Furthermore, another cause of this change to chromosome 15 gene might be maternal uniparental disomy which makes up about 25% of PWS cases. This occurs when a child inherits two maternal copies of chromosome 15, and none from their father.

Thirdly, translocation is responsible for less than 1% of PWS cases. This happens when a piece of chromosome 15 relocates to another chromosome. Hence, the chromosome produces genes that work ineffectively since they aren’t in the right place.

Prader-Willi Syndrome and Sleep

As already mentioned, PWS patients frequently experience sleep issues and they most commonly experience excessive daytime sleepiness. For example, sleep apnea leads to fatigue and daytime sleepiness as a result of poor sleep quality and quantity. Similarly, obstructive sleep apnea leads to increased body mass index, i.e. obesity.

In addition, many PWS patients experience oxygen desaturations caused by these apneas, i.e. breathing interruptions. Therefore, people with this genetic syndrome typically undergo sleep studies to check the occurrence of apnea and measure oxygen desaturation.

Moreover, as a result of hypothalamic dysfunction, PWS patients have inherited sleep/wake cycle abnormalities. Namely, they go through more sleep cycles and more REM periods per night, yet the overall amount of REM sleep is decreased which also leads to extreme daytime sleepiness.

Finally, apart from sleep apnea, narcolepsy is yet another sleep disorder affecting individuals with PWS. This disorder affects the cycles of sleep and results in fragmented sleep and intrusion of REM sleep into wakefulness.

Last but not least, no matter the sleep issue PWS patients experience, seeking professional help from a sleep specialist is of utmost importance.
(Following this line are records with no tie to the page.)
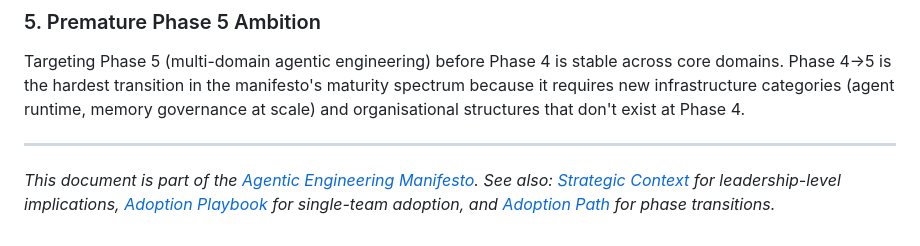
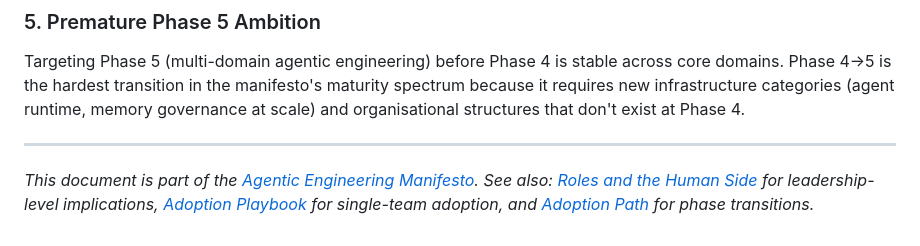
Before and after one commit to arnaudgelas/agentic-engineering-manifesto, a Markdown page: adoption-enterprise.md, the part around the change. GitHub-like rendering.

Commit message:
docs: fix broken cross-reference in adoption enterprise guide
- Replace the link to the non-existent 'strategic-context.md' with a
  correct link to 'adoption-roles.md'.
- Update the descriptive text from 'Strategic Context' to 'Roles and the
  Human Side' to align with the referenced document.

```diff
--- a/adoption-enterprise.md
+++ b/adoption-enterprise.md
@@ -201,4 +201,4 @@ Targeting Phase 5 (multi-domain agentic engineering) before Phase 4 is stable ac
 
 ---
 
-*This document is part of the [Agentic Engineering Manifesto](manifesto.md). See also: [Strategic Context](strategic-context.md) for leadership-level implications, [Adoption Playbook](adoption-playbook.md) for single-team adoption, and [Adoption Path](adoption-path.md) for phase transitions.*
+*This document is part of the [Agentic Engineering Manifesto](manifesto.md). See also: [Roles and the Human Side](adoption-roles.md) for leadership-level implications, [Adoption Playbook](adoption-playbook.md) for single-team adoption, and [Adoption Path](adoption-path.md) for phase transitions.*
```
They will be able to provide the right treatment for your sleep issue so that you can finally get a good night’s sleep and feel well-rested after waking up.